- Opening Delimiter -

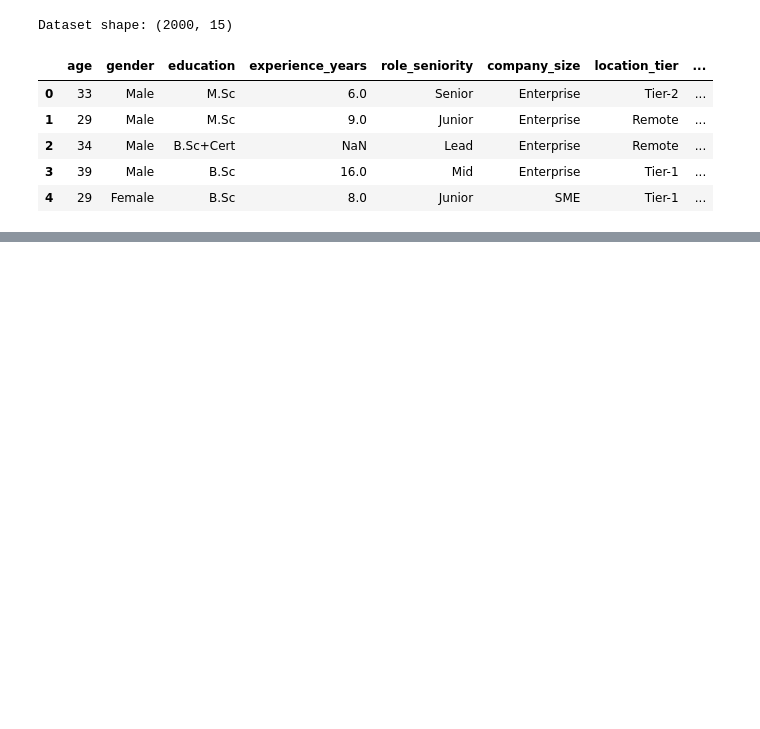
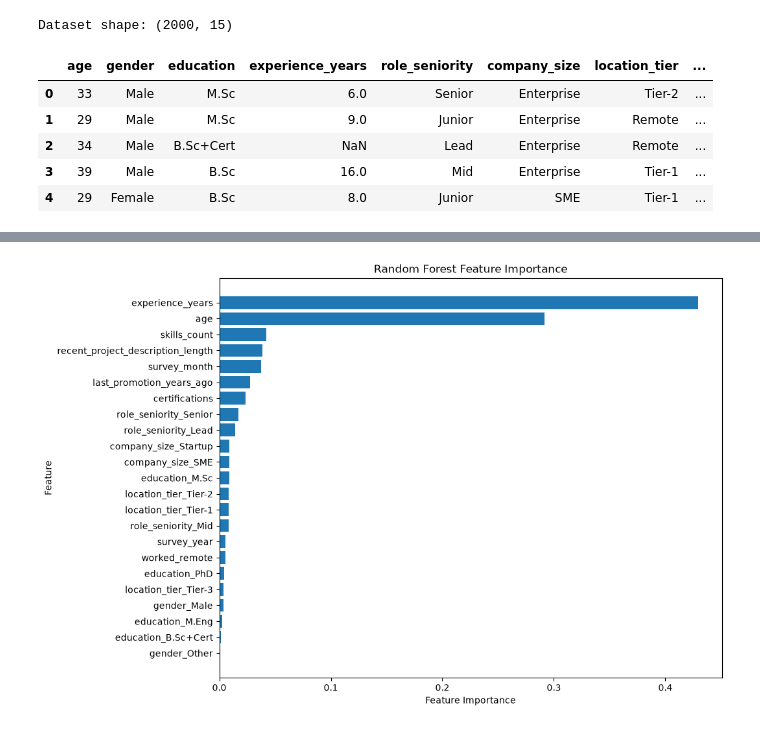
Before and after one commit to nguyenminhhieu108/Assign_ls3, a Jupyter notebook: mainLs3.ipynb, the cells around one changed output, grey strips where cells are left out. Drawn from its saved outputs; the diff is of its cells as text; code cells hidden in the pictures; blank space fills up the shorter version.

```diff
--- a/mainLs3.ipynb
+++ b/mainLs3.ipynb
@@ -57,0 +543,11 @@ Dataset shape: (2000, 15)
+# %%
+rf_importance_model = RandomForestRegressor(
+    n_estimators=200,
+    random_state=42,
+    n_jobs=-1
+)
+
+rf_importance_model.fit(
+    X_train,
+    y_train
+)
@@ -57,0 +556,12 @@ Dataset shape: (2000, 15)
+# %%
+importance_df = pd.DataFrame({
+    "Feature": X_train.columns,
+    "Importance": rf_importance_model.feature_importances_
+})
+
+importance_df = importance_df.sort_values(
+    "Importance",
+    ascending=False
+)
+
+display(importance_df)
@@ -57,0 +586,17 @@ Dataset shape: (2000, 15)
+# %%
+plt.figure(figsize=(10, 8))
+
+plt.barh(
+    importance_df["Feature"],
+    importance_df["Importance"]
+)
+
+plt.gca().invert_yaxis()
+
+plt.xlabel("Feature Importance")
+plt.ylabel("Feature")
+plt.title("Random Forest Feature Importance")
+
+plt.show()
+# %% [output]
+[figure, added]
```
Also changed, not shown: parts of 59 cells of this notebook.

- Closing Delimiter -

• [TASK DESCRIPTION]: Looking at the records above, report how many lines contain the word "changed". Answer with the number only.

• [WRITTEN ANSWER]: 2